Locate each line below that includes "autoSizeMinTextSize" and reproduce it.

○ ○ ○ ○

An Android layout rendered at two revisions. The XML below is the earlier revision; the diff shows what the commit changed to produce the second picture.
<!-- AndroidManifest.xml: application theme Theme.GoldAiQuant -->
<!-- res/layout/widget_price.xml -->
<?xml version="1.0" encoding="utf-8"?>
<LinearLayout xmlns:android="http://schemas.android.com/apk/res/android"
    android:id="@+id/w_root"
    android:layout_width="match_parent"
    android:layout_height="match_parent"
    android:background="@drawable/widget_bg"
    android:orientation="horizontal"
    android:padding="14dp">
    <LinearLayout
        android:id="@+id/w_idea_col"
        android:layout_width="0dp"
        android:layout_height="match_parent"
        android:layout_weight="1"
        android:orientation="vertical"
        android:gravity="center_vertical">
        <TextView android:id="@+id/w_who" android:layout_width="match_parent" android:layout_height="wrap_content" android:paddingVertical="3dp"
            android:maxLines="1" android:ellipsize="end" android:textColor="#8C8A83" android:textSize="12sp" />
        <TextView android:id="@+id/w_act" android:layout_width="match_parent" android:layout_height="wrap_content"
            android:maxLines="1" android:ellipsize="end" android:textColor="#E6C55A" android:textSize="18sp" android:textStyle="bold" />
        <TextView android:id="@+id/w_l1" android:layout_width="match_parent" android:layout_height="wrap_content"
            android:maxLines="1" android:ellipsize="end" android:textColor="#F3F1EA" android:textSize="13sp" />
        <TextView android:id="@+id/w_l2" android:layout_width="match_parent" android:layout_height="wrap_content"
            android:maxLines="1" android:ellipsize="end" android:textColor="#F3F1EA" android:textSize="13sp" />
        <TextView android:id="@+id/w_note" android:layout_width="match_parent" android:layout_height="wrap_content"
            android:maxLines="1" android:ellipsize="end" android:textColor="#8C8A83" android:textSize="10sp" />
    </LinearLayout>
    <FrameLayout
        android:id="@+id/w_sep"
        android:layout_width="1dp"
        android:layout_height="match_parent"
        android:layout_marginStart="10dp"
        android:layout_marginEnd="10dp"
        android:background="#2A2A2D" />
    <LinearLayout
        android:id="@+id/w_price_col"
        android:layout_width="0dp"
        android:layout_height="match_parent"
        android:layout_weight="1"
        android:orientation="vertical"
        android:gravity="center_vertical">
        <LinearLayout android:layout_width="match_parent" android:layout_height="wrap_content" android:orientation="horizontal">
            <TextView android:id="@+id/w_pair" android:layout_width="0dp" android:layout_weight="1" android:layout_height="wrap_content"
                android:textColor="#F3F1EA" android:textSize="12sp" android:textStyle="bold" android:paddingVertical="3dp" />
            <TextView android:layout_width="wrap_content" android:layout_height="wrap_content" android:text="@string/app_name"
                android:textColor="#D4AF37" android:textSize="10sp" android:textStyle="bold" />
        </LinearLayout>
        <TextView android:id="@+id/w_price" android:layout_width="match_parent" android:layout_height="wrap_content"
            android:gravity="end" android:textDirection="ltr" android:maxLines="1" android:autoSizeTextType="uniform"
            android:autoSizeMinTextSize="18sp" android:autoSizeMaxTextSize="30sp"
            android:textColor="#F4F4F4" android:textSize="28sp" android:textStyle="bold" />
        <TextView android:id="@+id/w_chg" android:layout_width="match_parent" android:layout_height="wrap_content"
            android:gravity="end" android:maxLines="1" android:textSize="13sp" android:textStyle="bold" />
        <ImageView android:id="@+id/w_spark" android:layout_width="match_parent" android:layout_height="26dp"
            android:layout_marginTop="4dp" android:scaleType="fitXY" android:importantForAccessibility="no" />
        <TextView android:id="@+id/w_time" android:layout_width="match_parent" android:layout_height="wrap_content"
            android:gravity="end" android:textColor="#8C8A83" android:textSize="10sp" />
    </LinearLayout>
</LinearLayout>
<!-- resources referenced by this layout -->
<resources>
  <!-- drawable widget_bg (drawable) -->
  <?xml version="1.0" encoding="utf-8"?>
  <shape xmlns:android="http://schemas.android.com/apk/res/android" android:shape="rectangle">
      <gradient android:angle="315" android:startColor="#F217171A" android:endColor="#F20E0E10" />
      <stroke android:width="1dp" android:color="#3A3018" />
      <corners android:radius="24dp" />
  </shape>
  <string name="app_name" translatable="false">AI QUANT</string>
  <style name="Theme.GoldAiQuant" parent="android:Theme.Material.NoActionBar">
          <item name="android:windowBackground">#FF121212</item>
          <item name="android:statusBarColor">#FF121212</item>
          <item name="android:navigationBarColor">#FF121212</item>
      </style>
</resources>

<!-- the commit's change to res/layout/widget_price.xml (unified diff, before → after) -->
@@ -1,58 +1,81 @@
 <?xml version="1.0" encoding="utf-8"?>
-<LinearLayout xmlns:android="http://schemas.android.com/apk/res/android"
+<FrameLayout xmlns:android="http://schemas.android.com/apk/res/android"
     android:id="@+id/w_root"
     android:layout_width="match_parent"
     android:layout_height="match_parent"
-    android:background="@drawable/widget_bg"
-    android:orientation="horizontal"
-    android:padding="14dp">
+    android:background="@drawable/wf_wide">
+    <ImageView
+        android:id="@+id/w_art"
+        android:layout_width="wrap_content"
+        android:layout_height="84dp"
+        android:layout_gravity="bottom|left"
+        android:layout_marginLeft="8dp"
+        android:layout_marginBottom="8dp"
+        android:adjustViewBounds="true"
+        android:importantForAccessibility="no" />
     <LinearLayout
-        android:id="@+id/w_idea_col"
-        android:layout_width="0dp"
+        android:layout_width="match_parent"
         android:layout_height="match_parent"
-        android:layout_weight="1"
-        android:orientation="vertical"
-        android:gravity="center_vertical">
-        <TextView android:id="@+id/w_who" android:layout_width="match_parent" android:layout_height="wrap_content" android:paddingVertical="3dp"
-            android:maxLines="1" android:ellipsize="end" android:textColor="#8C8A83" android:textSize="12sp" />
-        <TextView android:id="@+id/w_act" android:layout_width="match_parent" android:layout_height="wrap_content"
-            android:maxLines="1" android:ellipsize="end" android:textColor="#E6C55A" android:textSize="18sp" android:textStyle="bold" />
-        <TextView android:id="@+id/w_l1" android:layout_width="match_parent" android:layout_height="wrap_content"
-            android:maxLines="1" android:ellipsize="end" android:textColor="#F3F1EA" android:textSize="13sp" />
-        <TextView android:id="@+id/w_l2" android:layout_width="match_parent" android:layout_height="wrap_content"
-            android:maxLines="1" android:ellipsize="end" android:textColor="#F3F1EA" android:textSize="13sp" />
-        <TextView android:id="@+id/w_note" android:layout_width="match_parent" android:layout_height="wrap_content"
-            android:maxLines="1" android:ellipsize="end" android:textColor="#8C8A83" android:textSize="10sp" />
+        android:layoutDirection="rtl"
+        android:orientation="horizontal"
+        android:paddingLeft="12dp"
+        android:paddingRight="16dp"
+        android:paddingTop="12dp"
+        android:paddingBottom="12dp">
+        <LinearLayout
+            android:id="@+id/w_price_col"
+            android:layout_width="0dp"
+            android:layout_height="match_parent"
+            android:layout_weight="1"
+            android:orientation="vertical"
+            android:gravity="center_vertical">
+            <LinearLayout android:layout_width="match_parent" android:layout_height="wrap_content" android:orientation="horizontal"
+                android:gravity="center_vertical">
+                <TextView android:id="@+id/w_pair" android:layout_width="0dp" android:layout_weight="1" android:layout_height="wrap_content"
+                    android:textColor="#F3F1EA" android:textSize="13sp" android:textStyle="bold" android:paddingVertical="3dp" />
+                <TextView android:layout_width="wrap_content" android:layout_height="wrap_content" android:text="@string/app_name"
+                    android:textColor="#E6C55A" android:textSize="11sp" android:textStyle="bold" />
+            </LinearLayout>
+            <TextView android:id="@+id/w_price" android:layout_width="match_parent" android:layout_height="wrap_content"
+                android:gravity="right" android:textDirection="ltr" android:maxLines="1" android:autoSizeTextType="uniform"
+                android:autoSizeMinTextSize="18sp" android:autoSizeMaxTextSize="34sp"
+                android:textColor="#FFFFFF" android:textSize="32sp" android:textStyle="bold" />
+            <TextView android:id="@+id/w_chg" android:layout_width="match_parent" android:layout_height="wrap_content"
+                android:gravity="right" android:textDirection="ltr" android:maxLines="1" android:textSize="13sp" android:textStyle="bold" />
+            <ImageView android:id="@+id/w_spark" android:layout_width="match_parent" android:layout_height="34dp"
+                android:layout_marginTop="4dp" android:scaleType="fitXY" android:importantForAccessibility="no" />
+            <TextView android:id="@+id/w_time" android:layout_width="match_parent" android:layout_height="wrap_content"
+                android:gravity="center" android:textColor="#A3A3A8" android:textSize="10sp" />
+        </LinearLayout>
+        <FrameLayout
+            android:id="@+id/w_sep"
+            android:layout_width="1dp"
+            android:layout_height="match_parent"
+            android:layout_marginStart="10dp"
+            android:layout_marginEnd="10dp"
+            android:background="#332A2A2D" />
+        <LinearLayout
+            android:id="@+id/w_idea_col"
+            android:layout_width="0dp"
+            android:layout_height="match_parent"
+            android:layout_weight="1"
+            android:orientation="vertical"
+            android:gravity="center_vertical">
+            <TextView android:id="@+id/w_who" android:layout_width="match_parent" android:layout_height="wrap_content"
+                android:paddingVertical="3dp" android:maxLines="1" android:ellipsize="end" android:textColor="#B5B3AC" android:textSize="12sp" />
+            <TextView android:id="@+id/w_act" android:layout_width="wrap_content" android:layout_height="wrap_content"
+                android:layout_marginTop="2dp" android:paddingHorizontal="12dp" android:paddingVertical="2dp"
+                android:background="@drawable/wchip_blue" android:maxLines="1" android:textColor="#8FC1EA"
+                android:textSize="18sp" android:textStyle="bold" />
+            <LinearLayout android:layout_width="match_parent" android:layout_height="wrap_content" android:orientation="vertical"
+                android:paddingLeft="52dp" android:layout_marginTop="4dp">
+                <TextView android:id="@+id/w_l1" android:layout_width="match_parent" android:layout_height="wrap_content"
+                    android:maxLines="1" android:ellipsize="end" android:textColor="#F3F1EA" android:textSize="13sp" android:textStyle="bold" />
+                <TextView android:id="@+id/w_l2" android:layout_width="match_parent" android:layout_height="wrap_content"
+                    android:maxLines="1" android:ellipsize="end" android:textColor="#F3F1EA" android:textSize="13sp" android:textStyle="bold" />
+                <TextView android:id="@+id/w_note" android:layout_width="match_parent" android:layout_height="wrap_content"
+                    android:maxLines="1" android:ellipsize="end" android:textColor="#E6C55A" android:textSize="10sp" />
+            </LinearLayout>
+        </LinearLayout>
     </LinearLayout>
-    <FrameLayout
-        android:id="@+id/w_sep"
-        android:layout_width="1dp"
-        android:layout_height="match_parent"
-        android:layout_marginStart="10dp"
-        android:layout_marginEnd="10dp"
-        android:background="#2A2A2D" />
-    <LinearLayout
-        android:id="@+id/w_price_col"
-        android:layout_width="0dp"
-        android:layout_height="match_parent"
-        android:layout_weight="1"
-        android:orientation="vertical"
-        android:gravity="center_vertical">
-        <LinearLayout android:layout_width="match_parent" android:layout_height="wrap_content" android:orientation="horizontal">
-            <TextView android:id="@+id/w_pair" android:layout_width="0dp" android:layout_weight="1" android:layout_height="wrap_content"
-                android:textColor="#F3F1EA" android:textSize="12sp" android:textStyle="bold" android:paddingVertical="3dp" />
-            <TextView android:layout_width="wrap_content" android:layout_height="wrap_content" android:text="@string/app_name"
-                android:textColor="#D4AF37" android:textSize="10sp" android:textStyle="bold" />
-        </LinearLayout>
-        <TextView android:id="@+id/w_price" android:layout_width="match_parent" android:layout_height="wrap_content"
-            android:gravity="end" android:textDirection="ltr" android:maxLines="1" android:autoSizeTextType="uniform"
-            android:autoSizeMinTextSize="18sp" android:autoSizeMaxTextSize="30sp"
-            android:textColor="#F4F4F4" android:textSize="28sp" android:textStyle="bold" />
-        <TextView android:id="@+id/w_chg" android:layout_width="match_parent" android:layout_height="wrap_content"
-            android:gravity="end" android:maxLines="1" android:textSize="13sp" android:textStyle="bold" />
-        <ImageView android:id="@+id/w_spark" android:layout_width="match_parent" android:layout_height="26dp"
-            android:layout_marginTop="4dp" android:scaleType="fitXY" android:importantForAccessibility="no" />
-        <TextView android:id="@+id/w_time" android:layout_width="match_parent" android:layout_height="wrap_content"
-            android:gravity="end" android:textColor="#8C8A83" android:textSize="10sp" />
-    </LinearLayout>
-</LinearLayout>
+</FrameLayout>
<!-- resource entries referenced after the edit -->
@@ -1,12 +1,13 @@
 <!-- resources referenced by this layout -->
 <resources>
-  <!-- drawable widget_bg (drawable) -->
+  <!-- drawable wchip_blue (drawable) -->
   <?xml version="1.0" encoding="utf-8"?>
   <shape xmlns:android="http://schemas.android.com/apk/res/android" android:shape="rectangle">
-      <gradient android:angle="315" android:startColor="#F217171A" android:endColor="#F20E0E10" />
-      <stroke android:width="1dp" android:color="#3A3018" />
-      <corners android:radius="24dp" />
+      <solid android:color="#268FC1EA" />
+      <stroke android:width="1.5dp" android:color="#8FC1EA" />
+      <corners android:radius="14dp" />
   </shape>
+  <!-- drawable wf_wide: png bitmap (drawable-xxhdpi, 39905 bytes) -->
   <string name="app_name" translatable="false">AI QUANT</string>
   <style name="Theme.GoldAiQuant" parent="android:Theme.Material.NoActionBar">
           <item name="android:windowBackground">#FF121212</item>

○ ○ ○ ○

__Solution for this task__:
            android:autoSizeMinTextSize="18sp" android:autoSizeMaxTextSize="30sp"
+                android:autoSizeMinTextSize="18sp" android:autoSizeMaxTextSize="34sp"
-            android:autoSizeMinTextSize="18sp" android:autoSizeMaxTextSize="30sp"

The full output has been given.